EXERCISE BRIEF — All entries must come back exactly as given, with no pictures in the copy.

DATASET —
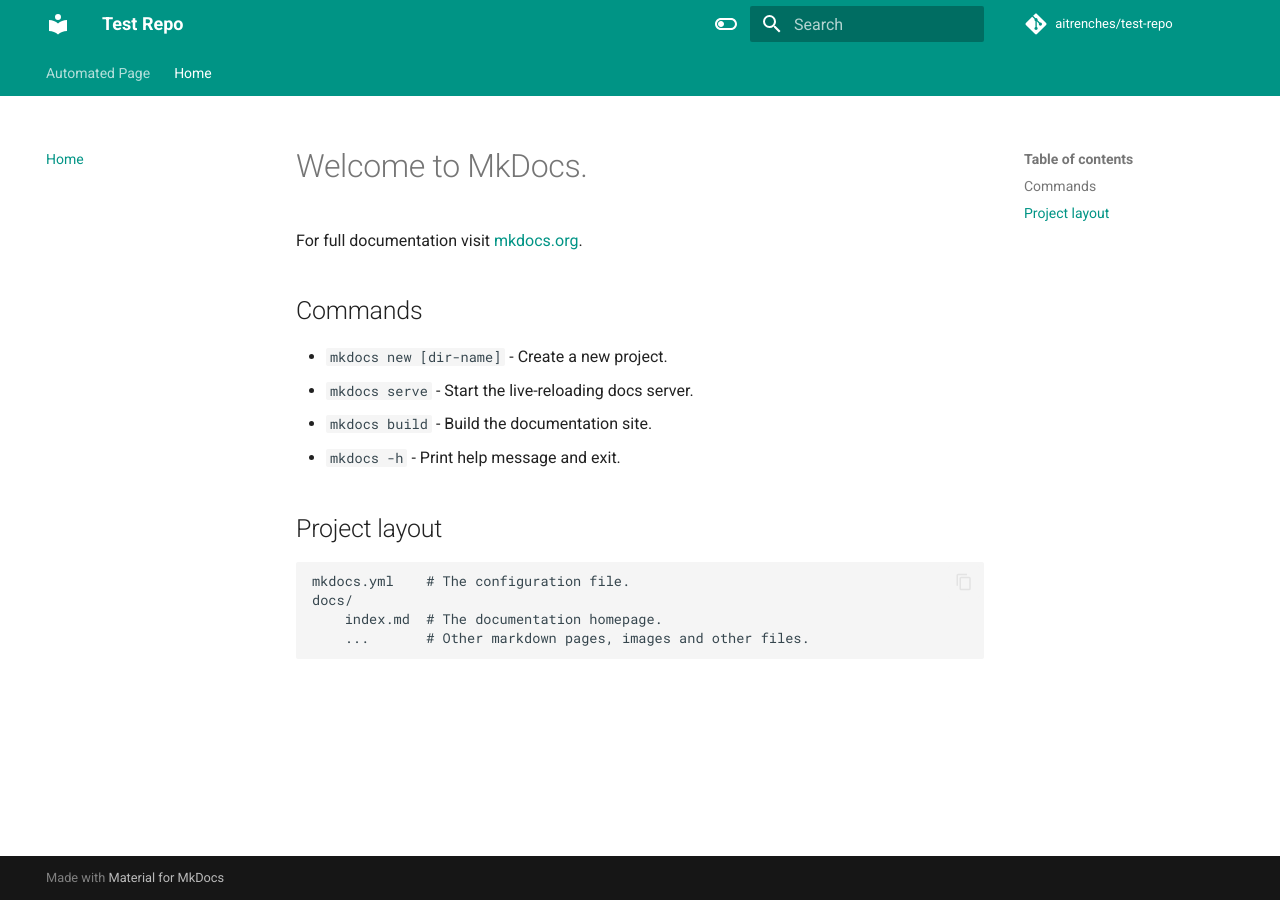
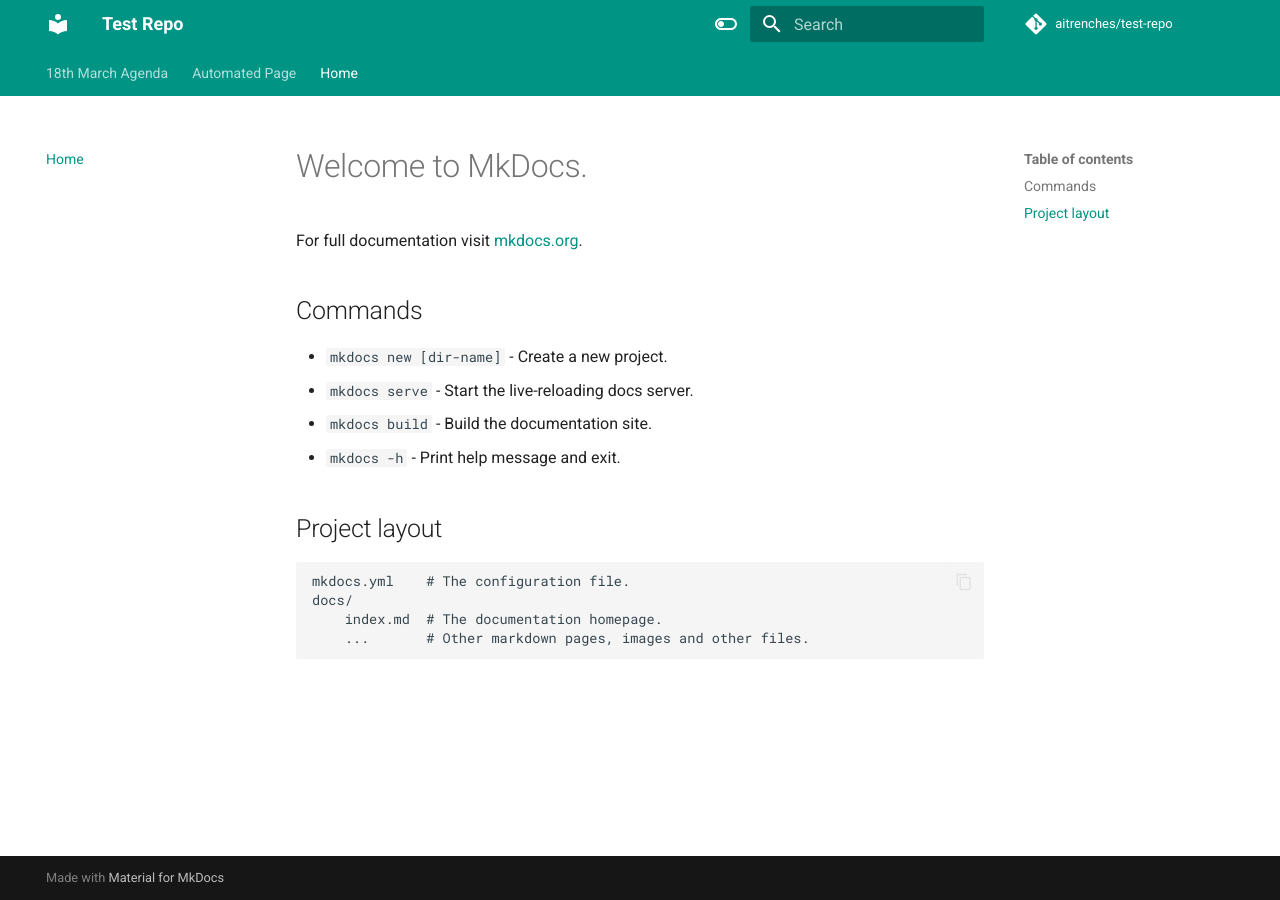
Before and after one commit to aitrenches/test-repo, an MkDocs documentation site: the page built from docs/index.md, in a window 1280 px wide. Built offline with MkDocs 1.6.1 and Material for MkDocs 9.7.7, drawn with Linux system fonts in a browser that asks for light colours; comment, search, counter and statistics services are not loaded.

Commit message:
Update navigation: add 18th March Agenda

```diff
--- a/mkdocs.yml
+++ b/mkdocs.yml
@@ -51,5 +51,6 @@ markdown_extensions:
       emoji_generator: !!python/name:materialx.emoji.to_svg
 
 nav:
+  - 18th March Agenda: 18th-march-agenda.md
   - Automated Page: auto_page.md
   - Home: index.md
```
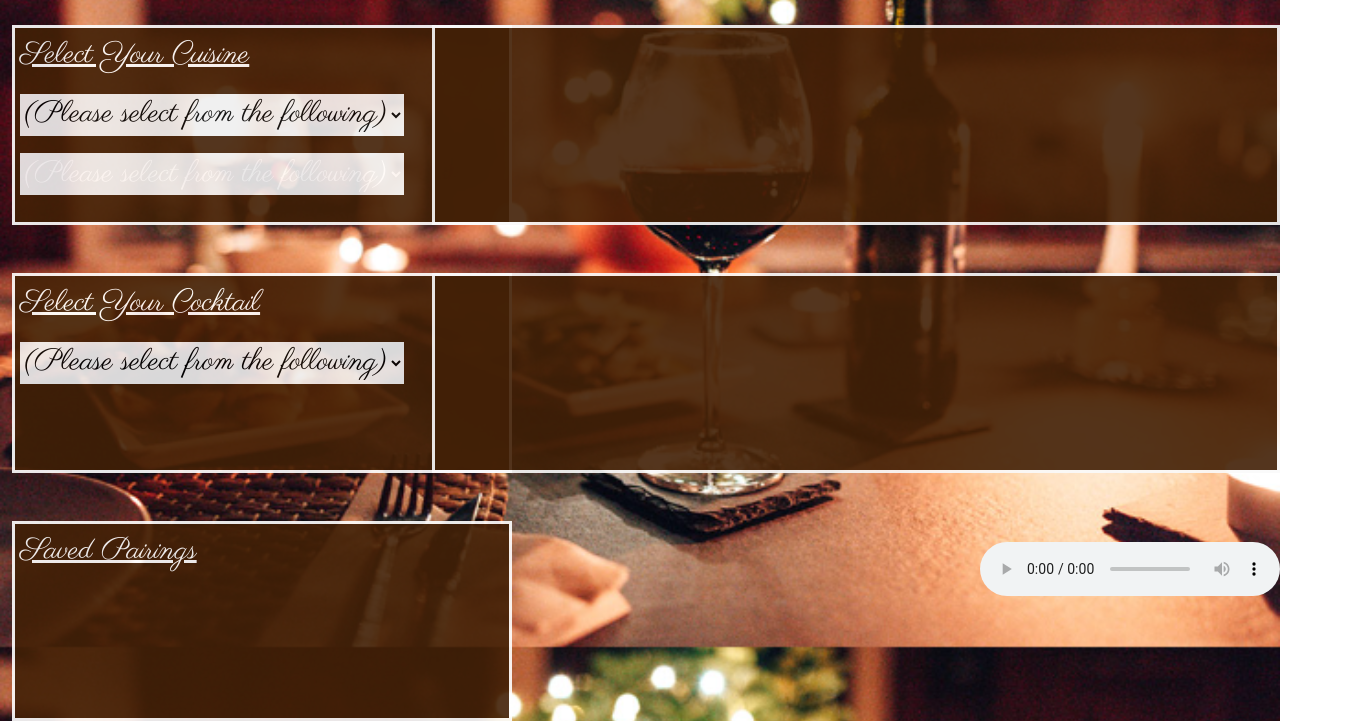
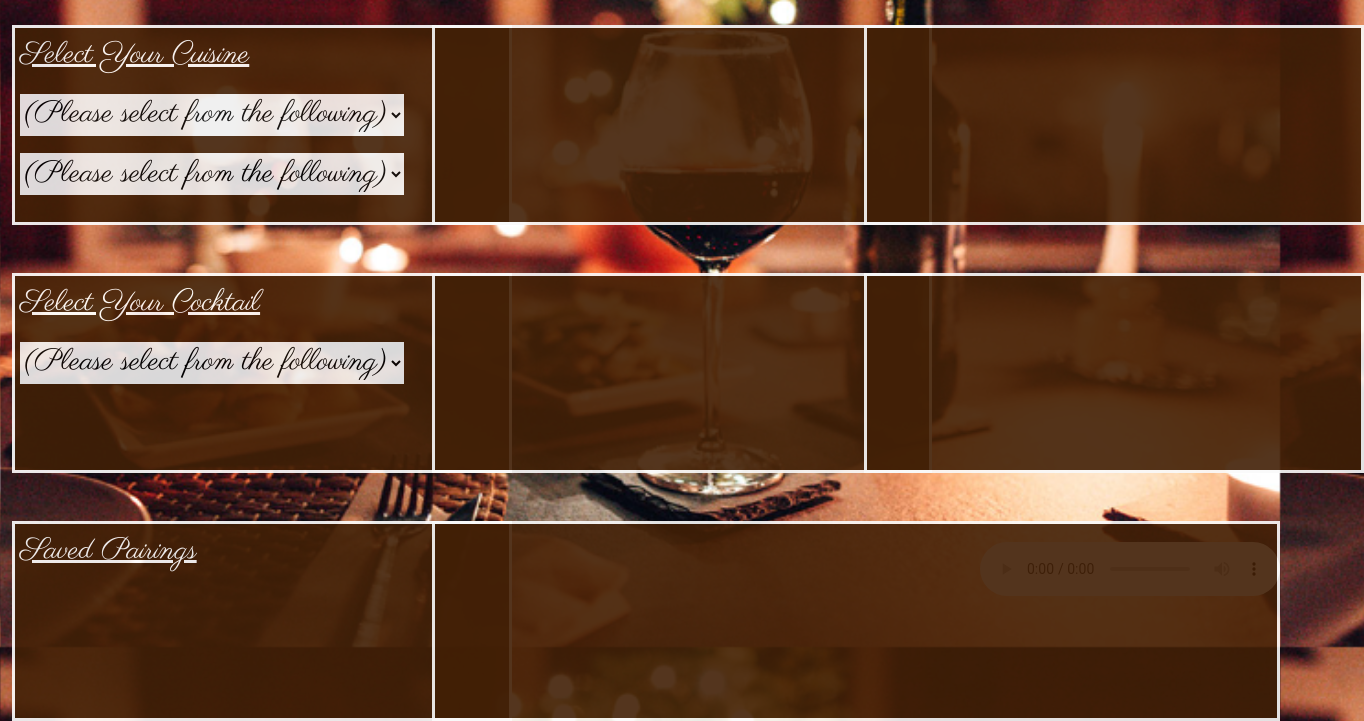
Before and after one commit to JenWariner19/dinner-date-planner, a plain HTML site: page index.html in a window 1280 px wide. Shown: the part 204-925 px from the top of the page, 1364 px wide, since content can reach past the window. Drawn offline with nearby package versions, Linux system fonts and the light colour scheme; a web font is replaced by a local one.

Commit message:
added new boxes

```diff
--- a/index.html
+++ b/index.html
@@ -34,15 +34,19 @@
                         <option value="Type">Type of cuisine</option>
                         <option value="Entree">Entree(Protein)</option>
                     </select>
-                    <select class="mt-4" name="protein" id="select-meal">
+                    <select class="mt-4 text-black" name="protein" id="select-meal">
                         <option value=" ">(Please select from the following)</option>
                     </select>
                 </div>
             </div>
          </div>
 
-         <section class="col-span-2 w-full mr-3" id="list_of_meals">
+         <section id="list_of_meals">
             <ul id="mealsList"></ul>
+        </section>
+
+        <section id="chosen-meal">
+
         </section>
 
         <div class="container mb-8 ml-3">
@@ -59,8 +63,12 @@
            </div>
         </div>
 
-        <section class="col-span-2 w-full" id="list_of_cocktails">
+        <section id="list_of_cocktails">
             <ul id="drinksList"></ul>
+        </section>
+
+        <section id="chosen-drink">
+
         </section>
 
         <section class="ml-3 select-box" id="saved_pairings">
@@ -68,6 +76,10 @@
             <p>
             </p>
         </section>
+
+        <section class="col-span-2 w-full" id="meal-drink">
+
+        </section>
     </div>
     </div>
     <script src="./assets/js/script.js"></script>
```
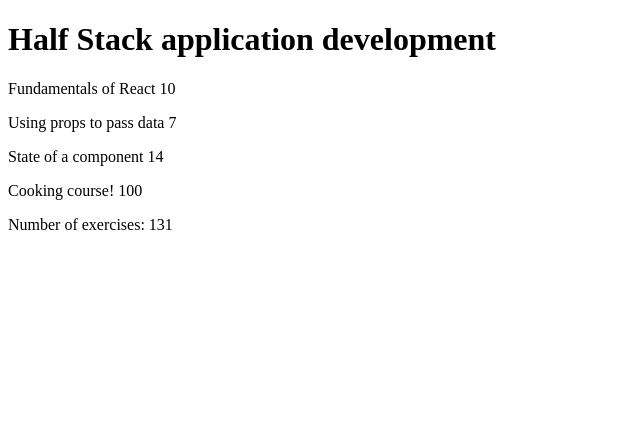
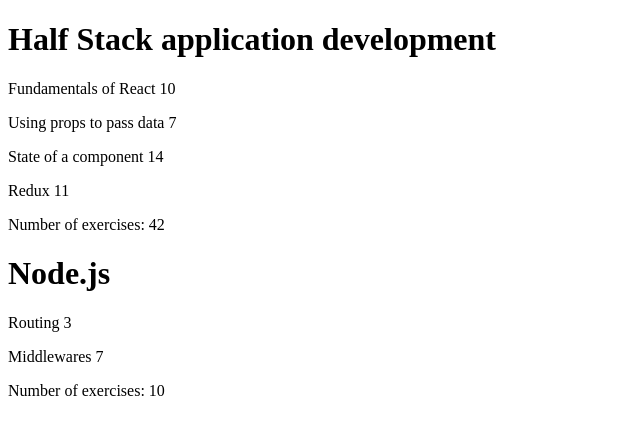
Before and after one commit to Ellureb/Full-stack-open, a React (Vite) app in the folder osa2/kurssitiedot2/: page / in a window 1280 px wide. Shown: the top 434 px of the page, without its empty margins (0-640 px from the left). Built offline with nearby package versions, Linux system fonts and the light colour scheme.

Commit message:
2.4: kurssitiedot step9

```diff
--- a/osa2/kurssitiedot2/src/App.jsx
+++ b/osa2/kurssitiedot2/src/App.jsx
@@ -43,7 +43,8 @@
 }
 
 const App = () => {
-  const course = {
+  const courses = [
+    {
       name: 'Half Stack application development',
       id: 1,
       parts: [
@@ -63,16 +64,35 @@
           id: 3
         },
         {
-        name: 'Cooking course!',
-        exercises: 100,
+          name: 'Redux',
+          exercises: 11,
           id: 4
+        }
+      ]
     },
+    {
+      name: 'Node.js',
+      id: 2,
+      parts: [
+        {
+          name: 'Routing',
+          exercises: 3,
+          id: 1
+        },
+        {
+          name: 'Middlewares',
+          exercises: 7,
+          id: 2
+        }
       ]
     }
+  ]
 
   return (
     <div>
-      <Course course={course} />
+      {courses.map(course =>
+        <Course key={course.id} course={course} />
+      )}
     </div>
   )
 }
```
Lines whose indentation alone changed are shown as unchanged.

SOLUTION TO THIS EXERCISE —
Before and after one commit to aitrenches/test-repo, an MkDocs documentation site: the page built from docs/index.md, in a window 1280 px wide. Built offline with MkDocs 1.6.1 and Material for MkDocs 9.7.7, drawn with Linux system fonts in a browser that asks for light colours; comment, search, counter and statistics services are not loaded.

Commit message:
Update navigation: add 18th March Agenda

```diff
--- a/mkdocs.yml
+++ b/mkdocs.yml
@@ -51,5 +51,6 @@ markdown_extensions:
       emoji_generator: !!python/name:materialx.emoji.to_svg
 
 nav:
+  - 18th March Agenda: 18th-march-agenda.md
   - Automated Page: auto_page.md
   - Home: index.md
```
Before and after one commit to JenWariner19/dinner-date-planner, a plain HTML site: page index.html in a window 1280 px wide. Shown: the part 204-925 px from the top of the page, 1364 px wide, since content can reach past the window. Drawn offline with nearby package versions, Linux system fonts and the light colour scheme; a web font is replaced by a local one.

Commit message:
added new boxes

```diff
--- a/index.html
+++ b/index.html
@@ -34,15 +34,19 @@
                         <option value="Type">Type of cuisine</option>
                         <option value="Entree">Entree(Protein)</option>
                     </select>
-                    <select class="mt-4" name="protein" id="select-meal">
+                    <select class="mt-4 text-black" name="protein" id="select-meal">
                         <option value=" ">(Please select from the following)</option>
                     </select>
                 </div>
             </div>
          </div>
 
-         <section class="col-span-2 w-full mr-3" id="list_of_meals">
+         <section id="list_of_meals">
             <ul id="mealsList"></ul>
+        </section>
+
+        <section id="chosen-meal">
+
         </section>
 
         <div class="container mb-8 ml-3">
@@ -59,8 +63,12 @@
            </div>
         </div>
 
-        <section class="col-span-2 w-full" id="list_of_cocktails">
+        <section id="list_of_cocktails">
             <ul id="drinksList"></ul>
+        </section>
+
+        <section id="chosen-drink">
+
         </section>
 
         <section class="ml-3 select-box" id="saved_pairings">
@@ -68,6 +76,10 @@
             <p>
             </p>
         </section>
+
+        <section class="col-span-2 w-full" id="meal-drink">
+
+        </section>
     </div>
     </div>
     <script src="./assets/js/script.js"></script>
```
Before and after one commit to Ellureb/Full-stack-open, a React (Vite) app in the folder osa2/kurssitiedot2/: page / in a window 1280 px wide. Shown: the top 434 px of the page, without its empty margins (0-640 px from the left). Built offline with nearby package versions, Linux system fonts and the light colour scheme.

Commit message:
2.4: kurssitiedot step9

```diff
--- a/osa2/kurssitiedot2/src/App.jsx
+++ b/osa2/kurssitiedot2/src/App.jsx
@@ -43,7 +43,8 @@
 }
 
 const App = () => {
-  const course = {
+  const courses = [
+    {
       name: 'Half Stack application development',
       id: 1,
       parts: [
@@ -63,16 +64,35 @@
           id: 3
         },
         {
-        name: 'Cooking course!',
-        exercises: 100,
+          name: 'Redux',
+          exercises: 11,
           id: 4
+        }
+      ]
     },
+    {
+      name: 'Node.js',
+      id: 2,
+      parts: [
+        {
+          name: 'Routing',
+          exercises: 3,
+          id: 1
+        },
+        {
+          name: 'Middlewares',
+          exercises: 7,
+          id: 2
+        }
       ]
     }
+  ]
 
   return (
     <div>
-      <Course course={course} />
+      {courses.map(course =>
+        <Course key={course.id} course={course} />
+      )}
     </div>
   )
 }
```
Lines whose indentation alone changed are shown as unchanged.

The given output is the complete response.